David Bourget (Western Ontario)
David Chalmers (ANU, NYU)
Rafael De Clercq
Jack Alan Reynolds
Learn more about PhilPapers
Synthese 189 (2):353-372 (2012)
Arguments for scepticism about perceptual knowledge are often said to have intuitively plausible premises. In this discussion I question this view in relation to an argument from ignorance and argue that the supposed persuasiveness of the argument depends on debatable background assumptions about knowledge or justification. A reasonable response to scepticism has to show there is a plausible epistemological perspective that can make sense of our having perceptual knowledge. I present such a perspective. In order give a more satisfying response to scepticism, we need also to consider the standing of background beliefs. This is required since the recognitional abilities that enable us to have perceptual knowledge are informed by, or presuppose, a picture or conception of the world the correctness of which we have not ascertained. The question is how, in the face of this, to make sense of responsible belief-formation. In addressing this problem I make a suggestion about the standing of certain crucial beliefs linking appearances with membership of kinds.
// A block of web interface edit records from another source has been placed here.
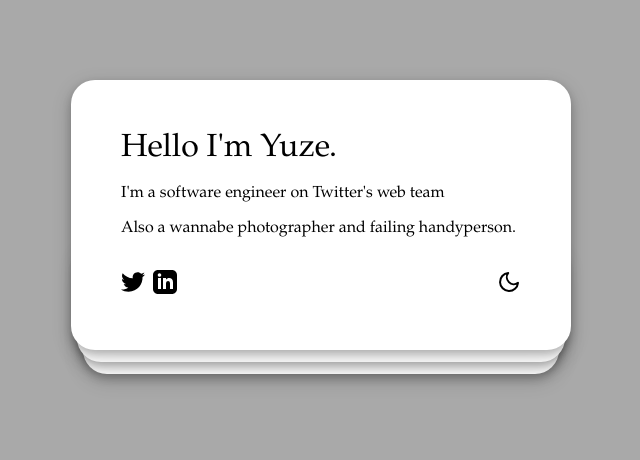
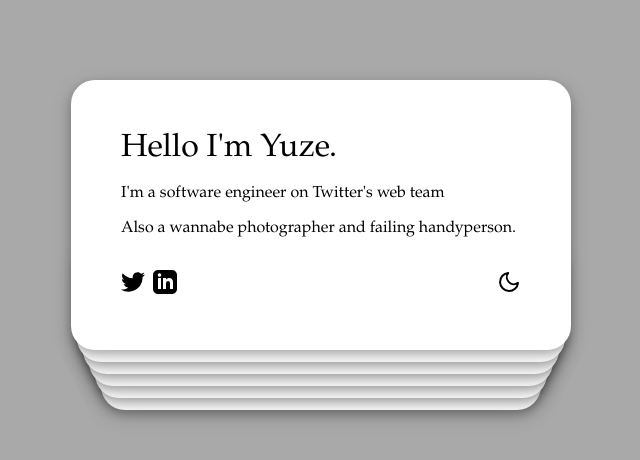
Before and after one commit to lan9/lang1z, a React app in the folder client/: page / in a window 1280 px wide. Shown: the top 460 px of the page, without its empty margins (319-959 px from the left). Built offline with nearby package versions, Linux system fonts and the light colour scheme.

Commit message:
Fix bottom calculation

```diff
--- a/client/src/App.js
+++ b/client/src/App.js
@@ -74,6 +74,9 @@ class App extends Component {
         </Card>
         <Card>{'This card is left blank intentionally.'}</Card>
         <Card>{'This too.'}</Card>
+        <Card>{'This too.'}</Card>
+        <Card>{'This too.'}</Card>
+        <Card>{'This too.'}</Card>
       </CardDeck>
     );
   }
--- a/client/src/CardDeck.js
+++ b/client/src/CardDeck.js
@@ -24,6 +24,7 @@ class CardDeck extends React.PureComponent {
       this._initialBottoms.push(ReactDOM.findDOMNode(ref).clientHeight);
     });
 
+    console.log(this._initialBottoms);
     this.setState({ initialRendered: true, bottoms: this._calcBottoms() });
   }
 
@@ -51,16 +52,16 @@ class CardDeck extends React.PureComponent {
     const result = this._initialBottoms.slice(0);
     result[activeIndex] = 0;
 
-    for (let i = activeIndex + 1; i < result.length; i++) {
-      for (let j = i + 1; j < result.length; j++) {
-        result[j] += result[i];
-      }
+    for (let i = 0; i < activeIndex; i++) {}
+
+    for (let i = activeIndex; i < result.length - 1; i++) {
+      result[i + 1] += result[i];
     }
-
     for (let i = activeIndex + 1; i < result.length; i++) {
       result[i] = Math.floor(result[i] * 0.9);
     }
 
+    console.log(result);
     return result;
   }
   _renderContent(init) {
```
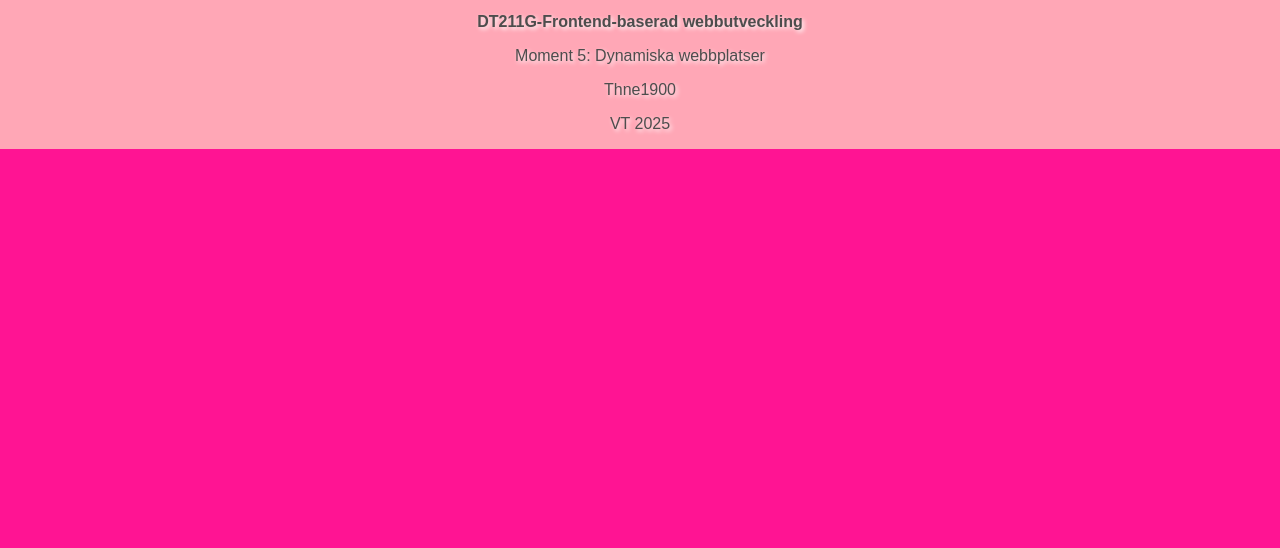
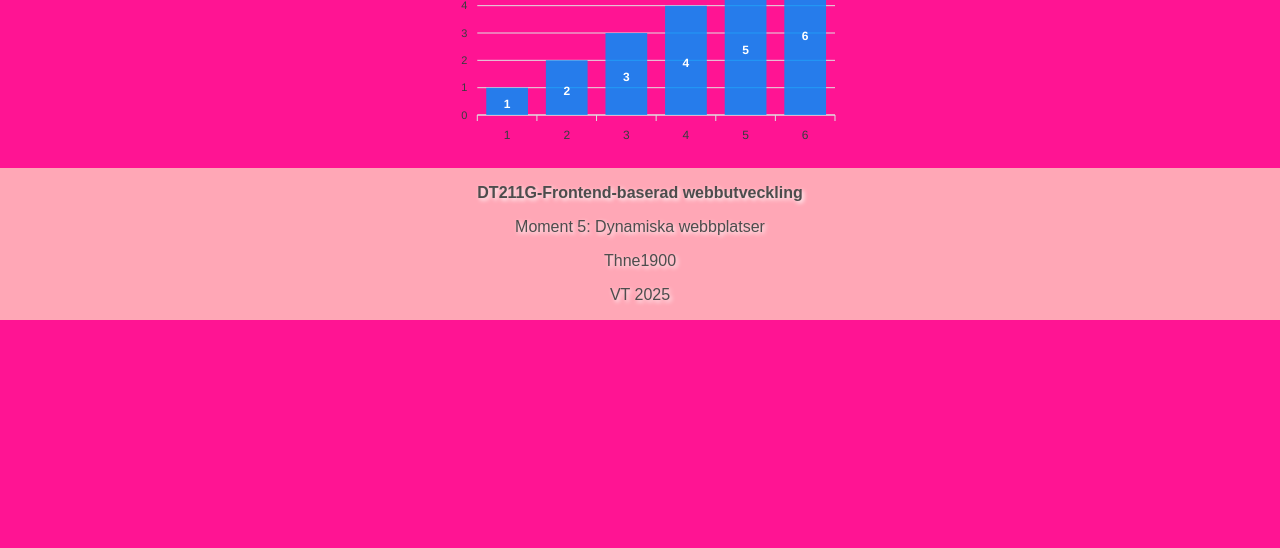
Before and after one commit to thne1900/moment5-dynamiska-webbplatser, a website built with Parcel: page src/diagram.html in a window 1280 px wide. Shown: the part 252-800 px from the top of the page. Built offline with nearby package versions, Linux system fonts and the light colour scheme.

Commit message:
Gjort ny js-fil, testade så att ett diagram kunde skrivas ut efter installation av apexCharts.

```diff
--- a/src/diagram.html
+++ b/src/diagram.html
@@ -6,7 +6,8 @@
 <meta name="description" content="Webbplatsens undersida, innehållande ett diagram"><!--keywords for search engines-->
 <link rel="stylesheet" href="styles/main.scss"><!--Link to the page's scss file-->
 <title>Diagram</title>
-<script src="js/main.js" type="module"></script><!--Linked javascript file-->
+<script src="js/apexcharts.js" type="module"></script><!--Linked javascript file-->
+<script src="https://cdn.jsdelivr.net/npm/apexcharts"></script>
 </head>
 <body>
 <header id="header">
--- /dev/null
+++ b/src/js/apexcharts.js
@@ -0,0 +1,25 @@
+/*Javascript ApexCharts*/
+"use strict";
+
+    let options= {
+        chart: {
+            type:"bar"
+        },
+        series:[{
+            name:"Totalt sökantal",
+            data: [1,2,3,4,5,6]
+        }],
+        xaxis: {
+            categories:[1,2,3,4,5,6]
+        },
+        title: {
+            text:"De 6 mest sökta kurserna på Mittuniversitetet HT24",
+            align: "center",
+            style: {
+                fontSize:"16px",
+                color: "white",
+            }
+        }
+    }
+    let chart= new ApexCharts (document.querySelector("#chart"), options)
+    chart.render()
```
Also changed, not shown: src/js/main.js (line endings or trailing spaces).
|Keywords||Scepticism Perceptual knowledge Recognitional abilities Justified belief Background beliefs Doxastic responsibility|
|Categories||categorize this paper)|
Setup an account with your affiliations in order to access resources via your University's proxy server
Configure custom proxy (use this if your affiliation does not provide a proxy)
|Through your library|
References found in this work BETA
J. Austin (1946). Other Minds. Aristotelian Society Supplementary Volume 20:148-87.
Stewart Cohen (2002). Basic Knowledge and the Problem of Easy Knowledge. Philosophy and Phenomenological Research 65 (2):309-329.
Keith DeRose (1995). Solving the Skeptical Problem. Philosophical Review 104 (1):1-52.
Fred I. Dretske (1970). Epistemic Operators. Journal of Philosophy 67 (24):1007-1023.
John Greco (2007). The Nature of Ability and the Purpose of Knowledge. Philosophical Issues 17 (1):57–69.
Citations of this work BETA
No citations found.
Similar books and articles
Alan Millar (2008). Perceptual-Recognitional Abilities and Perceptual Knowledge. In Adrian Haddock & Fiona Macpherson (eds.), Disjunctivism: Perception, Action, Knowledge. Oxford University Press. 330--47.
Danny Frederick (2013). Doxastic Voluntarism: A Sceptical Defence. International Journal for the Study of Skepticism 3 (1):24-44.
Alan Millar (2009). What is It That Cognitive Abilities Are Abilities to Do? Acta Analytica 24 (4):223-236.
Ram Neta (2004). Perceptual Evidence and the New Dogmatism. Philosophical Studies 119 (1-2):199-214.
Barry Stroud (2009). Scepticism and the Senses. European Journal of Philosophy 17 (4):559-570.
Johannes Roessler (2009). Perceptual Experience and Perceptual Knowledge. Mind 118 (472):1013-1041.
Duncan Pritchard (2010). The Nature and Value of Knowledge: Three Investigations. Oxford University Press.
Duncan Pritchard (2010). Relevant Alternatives, Perceptual Knowledge and Discrimination. Noûs 44 (2):245-268.
Sten Olaf Welding (2005). Kann Es Ein Argument Für den Skeptizismus Geben? Das Epistemische Problem der Irrtumsmöglichkeit. Journal for General Philosophy of Science 36 (1):107 - 118.
John L. Pollock (1970). Perceptual Knowledge. Philosophical Review 80 (3):287-319.
Paul K. Moser (1989). Knowledge and Evidence. Cambridge University Press.
Anthony Brueckner & Gary Ebbs (2012). Debating Self-Knowledge. Cambridge University Press.
Christopher Hookway (1989). The Epicurean Argument: Determinism and Scepticism. Inquiry 32 (1):79 – 94.
Steven L. Reynolds (2013). Effective Sceptical Hypotheses. Theoria 79 (3):262-278.
Michael Pace (2008). Perceptual Knowledge and the Metaphysics of Experience. Philosophical Quarterly 58 (233):642-664.
Added to index2011-09-07
Total downloads55 ( #33,564 of 1,413,163 )
Recent downloads (6 months)7 ( #30,243 of 1,413,163 )
How can I increase my downloads?